Walmart is the clear leader in online grocery and grocery overall, and has invested massively in online. To meet the demand from grocery app downloads, Walmart has hired tens of thousands of employees to shop, pack and delivery customer orders. Walmart facilitates online orders by having staff pick products in its stores and bring groceries out to customers’ cars for pickup or deliver to their homes.

Currently, supermarkets are set up for customers to roam the aisles, make purchasing decisions in-store, pay and be on their way. They are not necessarily conveniently set up for staff to fulfill online orders. Even though Walmart has the capacity and resources to do it, systems built from scratch, rather than running an online grocery business with existing store staff, are more likely to turn a profit. There are three major approaches to the issue that could maximize efficiency.

Automated In-Store Picking

The first approach is automating in-store picking. Alphabot, a robotic grocery-picking system, that Walmart has implemented in a Salem, New Hampshire store, is a perfect example of this approach. Equipped with machine learning and the ability to work up to ten times faster than a staff member, the system requires 20,000 square feet of a supermarket to set up specific shelving for the robotic picking system. While it may not be feasible for smaller grocery stores, the second approach might be a better bet.

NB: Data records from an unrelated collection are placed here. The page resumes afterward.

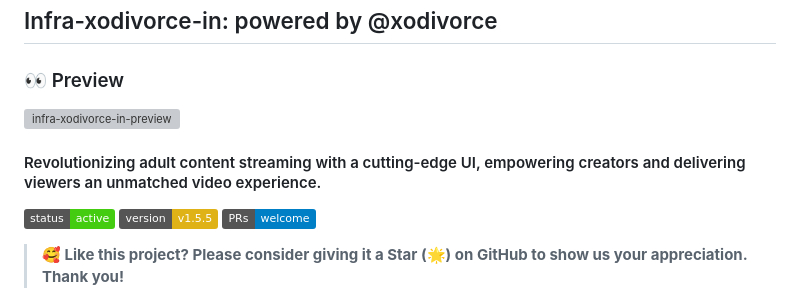
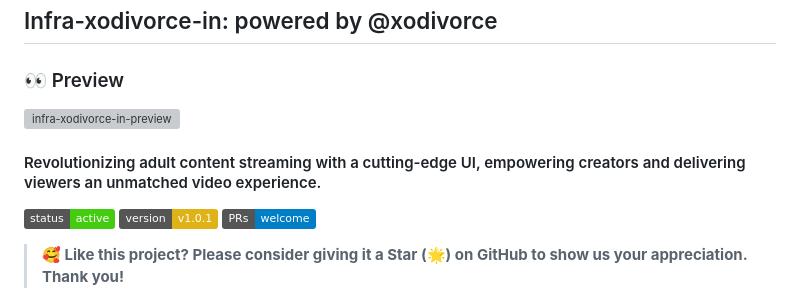
Before and after one commit to xodivorce/infra-xodivorce-in, a Markdown page: README.md, the part around one of its changes. Rendered like a GitHub page; badges without logos; grey boxes are pictures that could not be loaded.

```diff
--- a/README.md
+++ b/README.md
@@ -6,7 +6,7 @@
 #### Revolutionizing adult content streaming with a cutting-edge UI, empowering creators and delivering viewers an unmatched video experience.
 
 [![status](https://img.shields.io/badge/status-active-brightgreen.svg?style=flat)](https://github.com/xodivorce/infra-xodivorce-in/)
-[![version](https://img.shields.io/badge/version-v1.5.5-yellow.svg?style=flat)](https://github.com/xodivorce/infra-xodivorce-in/)
+[![version](https://img.shields.io/badge/version-v1.0.1-yellow.svg?style=flat)](https://github.com/xodivorce/infra-xodivorce-in/)
 [![PRs](https://img.shields.io/badge/PRs-welcome-blue.svg?style=flat)](https://github.com/xodivorce/infra-xodivorce-in/)
 
 > **🥰 Like this project? Please consider giving it a Star (🌟) on GitHub to show us your appreciation. Thank you!**
```
Also changed, not shown: other parts of README.md (+1 -1 lines).
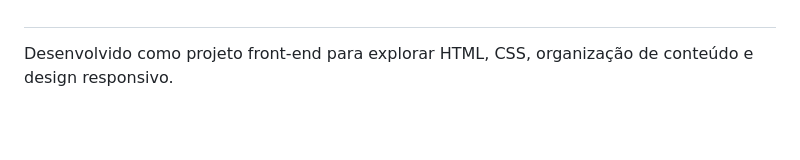
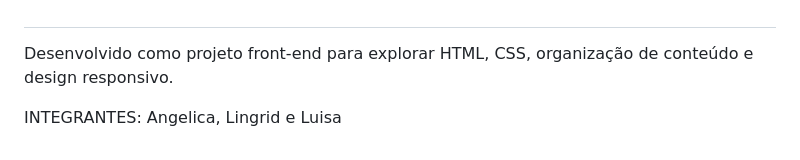
Before and after one commit to codinglexa/SENAC_ProjetoLocadora, a Markdown page: README.md, the part around the change. Rendered like a GitHub page; blank space fills up the shorter version.

```diff
--- a/README.md
+++ b/README.md
@@ -80,3 +80,5 @@ Depois, abra o arquivo `index.html` no navegador. Substitua `URL_DO_SEU_REPOSITO
 
 ##
 Desenvolvido como projeto front-end para explorar HTML, CSS, organização de conteúdo e design responsivo.
+
+INTEGRANTES: Angelica, Lingrid e Luisa
```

Automated Warehouses

Building a completely automated warehouse is the second approach, and it has been strategically used by a UK-based business called Ocado since it was founded in 2000. Maximizing scale and automation is its game plan, with one warehouse boasting over 1,000 robots and the capacity to handle 220,000 orders per week. Today, Ocado is a leader in online grocery with 15 percent of the UK market, and has been valued at over $25 billion.

Flexible Warehouses for Faster Delivery

The last approach — small, adaptable warehouses that facilitate local deliveries of small orders — is demonstrated Fabric, Israeli-based company that builds fulfillment systems in heavily populated areas as well as inside existing stores. While it only offers a focused range of products, Fabric facilitates the pickup or delivery of an order within one hour.

It remains to be seen which one of these approaches will come out on top. Since faster delivery is a priority in the industry, a small, flexible approach may be the best option. A combination of the three, customized to the resources, location and budget of each grocer, will most likely wind up winning.